Live 1977. After his group the James Gang at the end of 1971, Joe Walsh moved from Cleveland to Boulder, Colorado, where he wrote this song, which celebrates the scenery and the lifestyle of Colorado. In some ways, the song is a Rocked-up version of John Denver's "Rocky Mountain High, which was released the previous year. Both songs use the famous Rocky Mountains as a focal point for the virtues of Colorado. When Walsh moved to Colorado, he formed a band called Barnstorm, whose first, self-titled album came out in 1972. Their next album was The Smoker You Drink, The Player You Get, which contained this track. The song was co-written by the group: Rocke Grace (keyboards), Kenny Passarelli (bass), Joe Vitale (drums), and Walsh. The music was written before Walsh added the lyrics.

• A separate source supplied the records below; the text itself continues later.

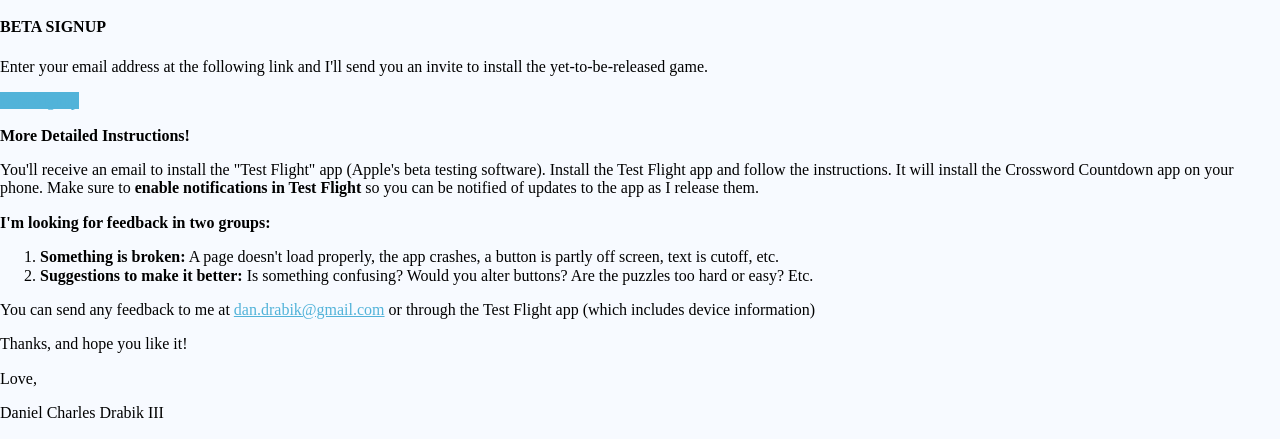
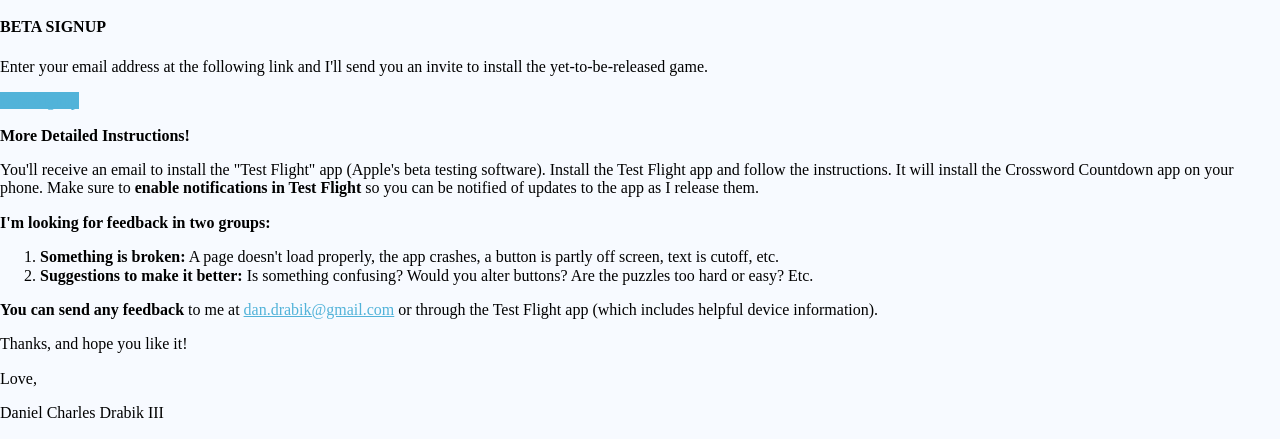
Before and after one commit to dandrabik/crossword_website, a plain HTML site: page beta.html in a window 1280 px wide. Shown: the part 475-914 px from the top of the page. Drawn offline with nearby package versions, Linux system fonts and the light colour scheme; a small style sheet from the web is missing.

Commit message:
Language edit.

```diff
--- a/beta.html
+++ b/beta.html
@@ -38,7 +38,7 @@
           </li>
         </ol>
 
-<p>You can send any feedback to me at <a href="mailto:dan.drabik@gmail.com">dan.drabik@gmail.com</a> or through the Test Flight app (which includes device information)</p>
+<p><b>You can send any feedback</b> to me at <a href="mailto:dan.drabik@gmail.com">dan.drabik@gmail.com</a> or through the Test Flight app (which includes helpful device information).</p>
 
 <p>Thanks, and hope you like it!</p>
 <p>Love,</p>
```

Joe Walsh left the James Gang just as they were building momentum, having scored minor hits with "Walk Away" and "Funk #49." Splintering the band as they were on the verge of stardom didn't go over well with Walsh's bandmates or their record company, but Joe felt creatively limited in the 3-piece band and wanted out. Colorado put him near James Gang producer Bill Szymczyk, who continued to work with Walsh and produced this album.
"Rocky Mountain Way" reflects Walsh's range of emotions after making the big move. He explained in the book The Guitar Greats: "I got kind of fed up with feeling sorry for myself, and I wanted to justify and feel good about leaving the James Gang, relocating, going for it on a survival basis. I wanted to say 'Hey, whatever this is, I'm positive and I'm proud', and the words just kind of came out of feeling that way, rather than writing a song out of remorse. It was special then, and the words were special to me, because the words were like, 'I'm goin' for it, the heck with feeling sorry for this and that', and it did turn out to be a special song for a lot of people. I think the attitude and the statement of that have a lot to do with it – it's a positive song, and it's basic rock'n'roll, which is what I really do